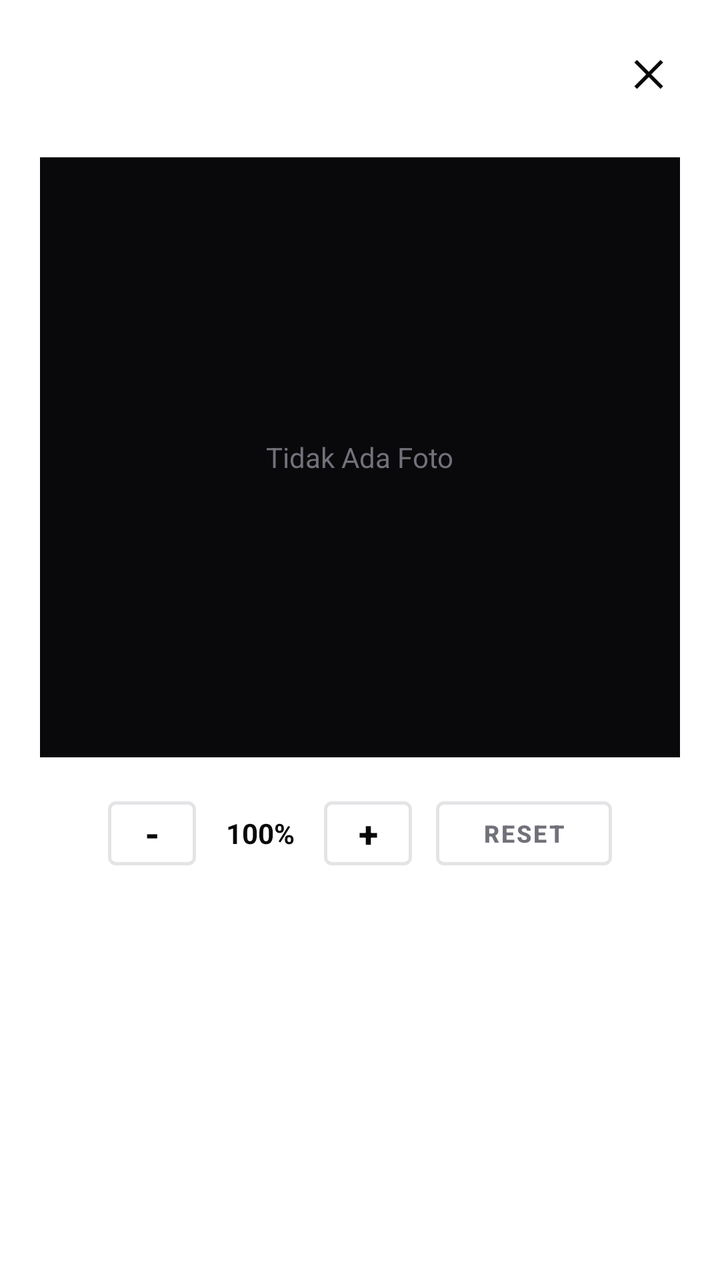
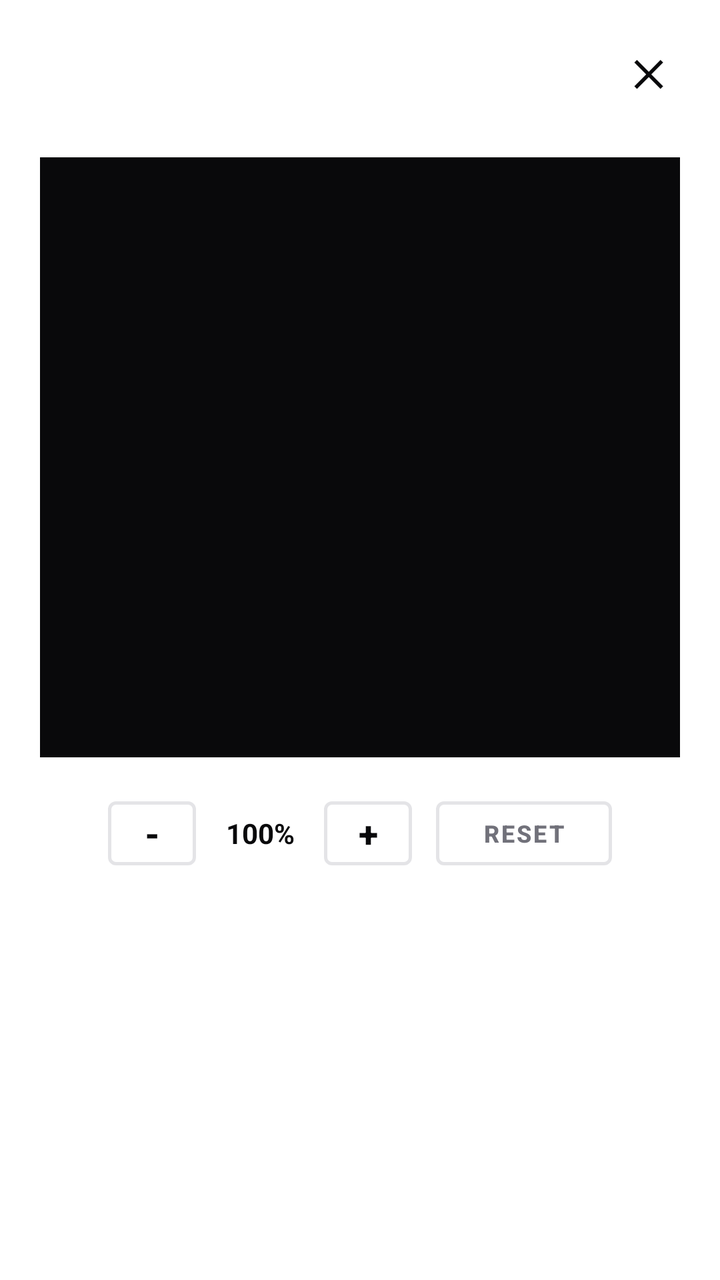

Two renders of the same Android screen: before a commit and after it. Below are the layout's source before the change and the commit's diff.
<!-- AndroidManifest.xml: application theme Theme.Absensi -->
<!-- res/layout/dialog_employee_photo.xml -->
<?xml version="1.0" encoding="utf-8"?>
<LinearLayout xmlns:android="http://schemas.android.com/apk/res/android"
    xmlns:app="http://schemas.android.com/apk/res-auto"
    android:layout_width="match_parent"
    android:layout_height="wrap_content"
    android:background="@color/surface"
    android:orientation="vertical"
    android:padding="20dp">

    <RelativeLayout
        android:layout_width="match_parent"
        android:layout_height="wrap_content">

        <LinearLayout
            android:layout_width="match_parent"
            android:layout_height="wrap_content"
            android:layout_toStartOf="@id/btnClose"
            android:orientation="vertical">

            <TextView
                android:id="@+id/tvName"
                android:layout_width="wrap_content"
                android:layout_height="wrap_content"
                android:textColor="@color/text_primary"
                android:textSize="18sp"
                android:textStyle="bold" />

            <TextView
                android:id="@+id/tvDept"
                android:layout_width="wrap_content"
                android:layout_height="wrap_content"
                android:layout_marginTop="2dp"
                android:textColor="@color/text_secondary"
                android:textSize="12sp"
                android:textStyle="bold" />
        </LinearLayout>

        <TextView
            android:id="@+id/btnClose"
            android:layout_width="32dp"
            android:layout_height="32dp"
            android:layout_alignParentEnd="true"
            android:gravity="center"
            android:text="✕"
            android:textColor="@color/text_primary"
            android:textSize="18sp"
            android:textStyle="bold" />
    </RelativeLayout>

    <FrameLayout
        android:id="@+id/flPhotoContainer"
        android:layout_width="match_parent"
        android:layout_height="300dp"
        android:layout_marginTop="16dp"
        android:background="#09090B"
        android:clipChildren="false"
        android:clipToPadding="false">

        <ImageView
            android:id="@+id/ivPhoto"
            android:layout_width="match_parent"
            android:layout_height="match_parent"
            android:contentDescription="Foto Karyawan"
            android:scaleType="fitCenter" />

        <ProgressBar
            android:id="@+id/pbLoading"
            android:layout_width="32dp"
            android:layout_height="32dp"
            android:layout_gravity="center"
            android:indeterminateTint="@color/surface" />

        <TextView
            android:id="@+id/tvNoPhoto"
            android:layout_width="wrap_content"
            android:layout_height="wrap_content"
            android:layout_gravity="center"
            android:text="Tidak Ada Foto"
            android:textColor="@color/text_secondary"
            android:textSize="14sp"
            android:visibility="GONE" />
    </FrameLayout>

    <LinearLayout
        android:layout_width="match_parent"
        android:layout_height="wrap_content"
        android:layout_marginTop="16dp"
        android:gravity="center"
        android:orientation="horizontal">

        <com.google.android.material.button.MaterialButton
            android:id="@+id/btnZoomOut"
            style="@style/Widget.MaterialComponents.Button.OutlinedButton"
            android:layout_width="44dp"
            android:layout_height="44dp"
            android:padding="0dp"
            android:text="-"
            android:textColor="@color/text_primary"
            android:textSize="18sp"
            android:textStyle="bold"
            app:strokeColor="@color/border_crisp"
            app:strokeWidth="1.5dp" />

        <TextView
            android:id="@+id/tvZoomScale"
            android:layout_width="64dp"
            android:layout_height="wrap_content"
            android:gravity="center"
            android:text="100%"
            android:textColor="@color/text_primary"
            android:textSize="14sp"
            android:textStyle="bold" />

        <com.google.android.material.button.MaterialButton
            android:id="@+id/btnZoomIn"
            style="@style/Widget.MaterialComponents.Button.OutlinedButton"
            android:layout_width="44dp"
            android:layout_height="44dp"
            android:padding="0dp"
            android:text="+"
            android:textColor="@color/text_primary"
            android:textSize="18sp"
            android:textStyle="bold"
            app:strokeColor="@color/border_crisp"
            app:strokeWidth="1.5dp" />

        <com.google.android.material.button.MaterialButton
            android:id="@+id/btnZoomReset"
            style="@style/Widget.MaterialComponents.Button.OutlinedButton"
            android:layout_width="wrap_content"
            android:layout_height="44dp"
            android:layout_marginStart="12dp"
            android:text="Reset"
            android:textColor="@color/text_secondary"
            android:textSize="12sp"
            android:textStyle="bold"
            app:strokeColor="@color/border_crisp"
            app:strokeWidth="1.5dp" />
    </LinearLayout>
</LinearLayout>
<!-- resources referenced by this layout -->
<resources>
  <color name="border_crisp">#E4E4E7</color>
  <color name="surface">#FFFFFF</color>
  <color name="text_primary">#09090B</color>
  <color name="text_secondary">#71717A</color>
  <style name="Theme.Absensi" parent="Theme.MaterialComponents.Light.NoActionBar">
          <item name="android:windowBackground">@color/bg_primary</item>
          <item name="colorPrimary">@color/accent</item>
          <item name="colorPrimaryDark">@color/primary_dark</item>
          <item name="android:statusBarColor">@color/surface</item>
          <item name="android:windowLightStatusBar">true</item>
          <item name="colorAccent">@color/accent</item>
      </style>
  <color name="bg_primary">#FAFAFA</color>
  <color name="accent">#09090B</color>
  <color name="primary_dark">#09090B</color>
</resources>

<!-- the commit's change to res/layout/dialog_employee_photo.xml (unified diff, before → after) -->
@@ -78,7 +78,7 @@
             android:text="Tidak Ada Foto"
             android:textColor="@color/text_secondary"
             android:textSize="14sp"
-            android:visibility="GONE" />
+            android:visibility="gone" />
     </FrameLayout>
 
     <LinearLayout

══════

_Prompt:_
Only the lines that contain the string "visibility" are to be copied from the records.

_Solution to this problem:_
            android:visibility="GONE" />
-            android:visibility="GONE" />
+            android:visibility="gone" />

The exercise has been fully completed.